1. Field of the Invention
The present invention relates to the field of earth boring tools and in particular relates to diamond cutters used on rotary bits.
2. Description of the Prior Art
Rotating diamond drill bits were initially manufactured with natural diamonds of industrial quality. The diamonds were square, round or of irregular shape and fully embedded in a metallic bit body, which was generally fabricated by powder metallurgical techniques. Typically, the natural diamonds were of a small size ranging from various grades of grit to larger sizes where natural diamonds of 5 or 6 stones per carat were fully embedded in the metal matrix. Because of the small size of the natural diamonds, it was necessary to fully embed the diamonds within the matrix in order to retain them on the bit face under the tremendous pressures and forces to which a drill bit is subjected during rock drilling.
Later, the commercial production of synthetically produced diamond grit and polycrystalline stones became a reality. For example, synthetic diamond was sintered into larger disk shapes and were formed as metal compacts, typically forming an amalgam of polycrystalline sintered diamond and cobalt carbide. Such diamond tables are commercially manufactured by General Electric Company under the trademark STRATAPAX. The diamond tables are bonded, usually within a diamond press to a cobalt carbide slug and sold as an integral slug cutter. The slug cutters are then attached by the drill bit manufacturers to a tungsten carbide slug which is fixed within a drill bit body according to the design of the bit manufacturer.
However, such prior art polycrystalline diamond (PCD) compact cutting slugs are characterised by a low temperature stability. Therefore, their direct incorporation into an infiltrated matrix bit body is not practical or possible.
In an attempt to manufacture diamond cutting elements of improved hardness, abrasion resistance and temperature stability, prior art diamond synthesizers have developed a polycrystalline sintered diamond element from which the metallic interstitial components, typically cobalt, carbide and the like, have been leached or otherwise removed. Such leached polycrystalline synthetic diamond is manufactured by the General Electric Company under the trademark GEOSET, for example 2102 GEOSETS, which are formed in the shape of an equilateral prismatic triangle 4 mm on a side and 2.6 mm deep (3 per carat), and as a 2103 GEOSET shaped in the form of an equilateral triangular prismatic element 6 mm on a side and 3.7 mm deep (1 per carat). However, due to present fabrication techniques, in order to leach the synthetic sintered PCD and achieve the improved temperature stability, it is necessary that these diamond elements be limited in size. Therefore, whereas the diamond compact slug cutters, STRATAPAX, may be formed in the shape of circular disks of 3/8" (9.5 mm) to 1/2" (12.7 mm) in diameter, the leached triangular prismatic diamonds, GEOSETS, have maximum dimensions of 4 mm to 6 mm. It is well established that the cutting rate of a diamond rotating bit is substantially improved by the size of the exposed diamond element available for useful cutting. Therefore, according to the prior art, the increased temperature stability of leached diamond products has been achieved only at the sacrifice of the size of the diamond elements and therefore the amount of diamond available in a bit design for useful cutting action.

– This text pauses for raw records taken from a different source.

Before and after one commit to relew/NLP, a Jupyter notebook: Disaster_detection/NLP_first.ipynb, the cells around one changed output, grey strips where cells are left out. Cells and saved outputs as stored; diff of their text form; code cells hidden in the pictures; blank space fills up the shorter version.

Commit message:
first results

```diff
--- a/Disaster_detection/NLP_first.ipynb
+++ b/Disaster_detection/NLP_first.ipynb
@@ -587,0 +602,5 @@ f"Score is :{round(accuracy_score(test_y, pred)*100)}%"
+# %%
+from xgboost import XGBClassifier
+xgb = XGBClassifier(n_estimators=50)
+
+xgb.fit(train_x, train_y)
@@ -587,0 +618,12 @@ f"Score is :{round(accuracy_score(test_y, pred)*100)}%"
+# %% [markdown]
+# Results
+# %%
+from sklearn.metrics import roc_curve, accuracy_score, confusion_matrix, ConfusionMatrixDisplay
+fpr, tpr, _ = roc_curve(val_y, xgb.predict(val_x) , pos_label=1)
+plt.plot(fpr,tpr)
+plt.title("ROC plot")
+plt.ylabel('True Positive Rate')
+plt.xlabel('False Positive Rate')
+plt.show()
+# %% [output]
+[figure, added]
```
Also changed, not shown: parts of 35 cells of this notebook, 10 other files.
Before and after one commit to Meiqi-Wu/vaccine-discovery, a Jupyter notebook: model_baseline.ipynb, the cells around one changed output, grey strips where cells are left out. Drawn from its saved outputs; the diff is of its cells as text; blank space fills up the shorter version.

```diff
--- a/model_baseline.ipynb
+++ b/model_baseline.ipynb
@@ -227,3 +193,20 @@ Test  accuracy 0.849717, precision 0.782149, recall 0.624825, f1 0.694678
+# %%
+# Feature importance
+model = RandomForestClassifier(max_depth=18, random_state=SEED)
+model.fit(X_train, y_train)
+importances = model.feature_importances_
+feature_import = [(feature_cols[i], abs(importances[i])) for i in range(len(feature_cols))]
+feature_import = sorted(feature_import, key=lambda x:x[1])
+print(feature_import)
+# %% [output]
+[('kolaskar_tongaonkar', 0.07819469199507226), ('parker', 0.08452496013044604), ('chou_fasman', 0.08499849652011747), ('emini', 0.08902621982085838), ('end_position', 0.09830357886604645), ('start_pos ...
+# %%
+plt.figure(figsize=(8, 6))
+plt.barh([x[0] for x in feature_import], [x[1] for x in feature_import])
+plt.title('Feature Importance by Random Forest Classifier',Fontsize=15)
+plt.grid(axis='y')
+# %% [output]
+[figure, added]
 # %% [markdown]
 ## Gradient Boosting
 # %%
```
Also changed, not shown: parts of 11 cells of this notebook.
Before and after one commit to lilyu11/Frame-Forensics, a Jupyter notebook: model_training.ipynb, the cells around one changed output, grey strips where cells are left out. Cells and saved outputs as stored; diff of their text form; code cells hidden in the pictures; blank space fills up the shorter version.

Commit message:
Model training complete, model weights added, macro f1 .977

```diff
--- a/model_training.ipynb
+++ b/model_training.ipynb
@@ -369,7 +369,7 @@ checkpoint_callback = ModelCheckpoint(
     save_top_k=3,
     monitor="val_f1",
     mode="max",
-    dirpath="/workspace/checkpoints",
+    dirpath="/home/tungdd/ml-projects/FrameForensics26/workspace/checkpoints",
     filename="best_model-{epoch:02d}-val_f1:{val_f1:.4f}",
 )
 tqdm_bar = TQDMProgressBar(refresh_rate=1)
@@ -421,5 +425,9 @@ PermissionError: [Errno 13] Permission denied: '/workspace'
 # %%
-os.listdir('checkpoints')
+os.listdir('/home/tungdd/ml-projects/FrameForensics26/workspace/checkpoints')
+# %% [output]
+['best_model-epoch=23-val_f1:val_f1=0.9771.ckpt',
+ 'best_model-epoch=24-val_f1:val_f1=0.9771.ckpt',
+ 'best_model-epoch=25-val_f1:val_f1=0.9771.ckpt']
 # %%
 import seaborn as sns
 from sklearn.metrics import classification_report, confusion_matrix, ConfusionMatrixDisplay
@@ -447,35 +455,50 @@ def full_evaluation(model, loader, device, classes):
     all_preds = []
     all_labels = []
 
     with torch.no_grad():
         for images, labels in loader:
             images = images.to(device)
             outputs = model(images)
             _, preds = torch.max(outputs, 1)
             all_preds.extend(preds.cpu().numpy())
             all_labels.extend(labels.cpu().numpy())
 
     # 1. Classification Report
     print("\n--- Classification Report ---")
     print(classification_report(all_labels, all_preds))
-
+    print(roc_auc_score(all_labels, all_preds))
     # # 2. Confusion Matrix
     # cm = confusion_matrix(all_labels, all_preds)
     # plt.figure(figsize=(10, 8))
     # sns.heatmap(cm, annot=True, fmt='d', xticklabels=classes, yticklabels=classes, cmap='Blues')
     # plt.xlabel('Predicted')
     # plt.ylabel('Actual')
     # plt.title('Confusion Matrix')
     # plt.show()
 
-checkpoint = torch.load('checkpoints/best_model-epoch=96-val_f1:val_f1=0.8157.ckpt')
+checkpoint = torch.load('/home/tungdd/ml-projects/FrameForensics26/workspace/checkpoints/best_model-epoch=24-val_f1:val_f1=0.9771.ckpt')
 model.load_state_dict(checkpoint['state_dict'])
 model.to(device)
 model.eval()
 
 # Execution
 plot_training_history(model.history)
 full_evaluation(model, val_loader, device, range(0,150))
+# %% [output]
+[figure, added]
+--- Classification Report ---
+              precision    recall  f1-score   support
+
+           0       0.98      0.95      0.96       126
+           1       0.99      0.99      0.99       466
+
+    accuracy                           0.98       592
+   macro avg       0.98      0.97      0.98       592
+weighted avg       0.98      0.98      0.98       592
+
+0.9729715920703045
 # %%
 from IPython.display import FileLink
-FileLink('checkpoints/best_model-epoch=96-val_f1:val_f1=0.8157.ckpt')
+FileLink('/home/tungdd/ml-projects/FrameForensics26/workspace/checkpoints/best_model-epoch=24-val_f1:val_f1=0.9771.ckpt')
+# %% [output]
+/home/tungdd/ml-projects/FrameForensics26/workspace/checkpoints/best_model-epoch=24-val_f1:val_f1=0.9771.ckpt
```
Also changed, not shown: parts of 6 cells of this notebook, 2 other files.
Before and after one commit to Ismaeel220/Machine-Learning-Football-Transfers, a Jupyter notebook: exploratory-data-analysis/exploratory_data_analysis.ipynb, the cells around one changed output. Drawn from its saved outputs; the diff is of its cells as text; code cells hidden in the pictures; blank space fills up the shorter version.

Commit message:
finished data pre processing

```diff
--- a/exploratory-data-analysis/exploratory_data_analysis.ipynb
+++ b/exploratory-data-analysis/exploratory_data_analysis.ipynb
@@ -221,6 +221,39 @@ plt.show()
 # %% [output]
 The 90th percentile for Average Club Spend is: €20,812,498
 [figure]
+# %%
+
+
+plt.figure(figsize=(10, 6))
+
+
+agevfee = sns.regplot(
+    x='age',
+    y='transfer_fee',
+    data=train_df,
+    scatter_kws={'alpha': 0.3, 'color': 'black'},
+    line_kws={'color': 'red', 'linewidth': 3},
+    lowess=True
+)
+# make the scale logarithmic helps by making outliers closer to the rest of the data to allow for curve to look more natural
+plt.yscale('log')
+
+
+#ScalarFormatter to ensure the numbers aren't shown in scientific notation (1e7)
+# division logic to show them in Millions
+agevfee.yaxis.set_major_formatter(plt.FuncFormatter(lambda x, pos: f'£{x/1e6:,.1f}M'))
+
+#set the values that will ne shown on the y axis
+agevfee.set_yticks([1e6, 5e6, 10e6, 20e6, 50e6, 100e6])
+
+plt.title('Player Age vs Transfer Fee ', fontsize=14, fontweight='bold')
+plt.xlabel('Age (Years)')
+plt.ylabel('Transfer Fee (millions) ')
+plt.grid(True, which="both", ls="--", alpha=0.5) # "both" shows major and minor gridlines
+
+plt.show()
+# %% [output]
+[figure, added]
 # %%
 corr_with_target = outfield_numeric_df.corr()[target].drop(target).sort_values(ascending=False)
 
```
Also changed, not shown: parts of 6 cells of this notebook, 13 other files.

What is needed then is a PCD cutter which is characterised by the temperature stability and characteristics of leached diamond products, and yet has the size available for useful cutting action which is characterised by the larger unleached diamond products.
The invention is a cutter for use in a drill bit comprising a plurality of thermally stable PCD disks. A cutting slug is formed of matrix material and the plurality of diamond disks are disposed in the cutting slug. The matrix material also incorporates diamond grit in at least that portion of the cutting in the proximity where the diamond disks are exposed, namely the cutting face of the cutter. By reason of this combination of elements, an enlarged cutter is fabricated for mounting within the drill bit.
In particular, the invention is a diamond cutter in a rotary bit comprising a plurality of circular leached PCD prefabricated synthetic disks each having at least one end surface. A cutting slug is formed of matrix material and the plurality of PCD disks are disposed in the cutting slug. The matrix material fills the interstitial spaces between the plurality of PCD disks. The cutting slug is further characterised by having a cutting face wherein the one end surface of each of the PCD disks is fully exposed on the cutting face. The matrix material, which forms the cutting slug, further comprises and includes diamond grit which is incorporated at least in that portion of the cutting slug in the proximity of the cutting face. Preferably, the diamond grit is uniformly dispersed throughout the matrix material. By reason of this combination of elements, an enlarged diamond table is provided as a cutter for mounting the rotary bit.
These and other embodiments of the invention are best understood by considering the following drawings wherein like elements are referenced by like numerals.
FIG. 1 is a perspective view of a multicomponent cutting element formed in the shape of a circular disk according to the invention.
FIG. 2 is a side sectional view of the disk illustrated in FIG. 1 shown as attached to a stud cutter.
FIG. 3 is a side sectional view of a multicomponent cutting element of the type shown in FIG. 1 mounted in matrix tooth integrally formed in an infiltrated matrix bit.
FIG. 4 is a perspective view of a second embodiment of the invention showing a triangular shaped multicomponent cutting element.
FIG. 5 is a third embodiment of the invention showing a perspective view of a multicomponent rectangular shaped cutting element.
These and other embodiments can best be understood by viewing the above drawings in light of the following description.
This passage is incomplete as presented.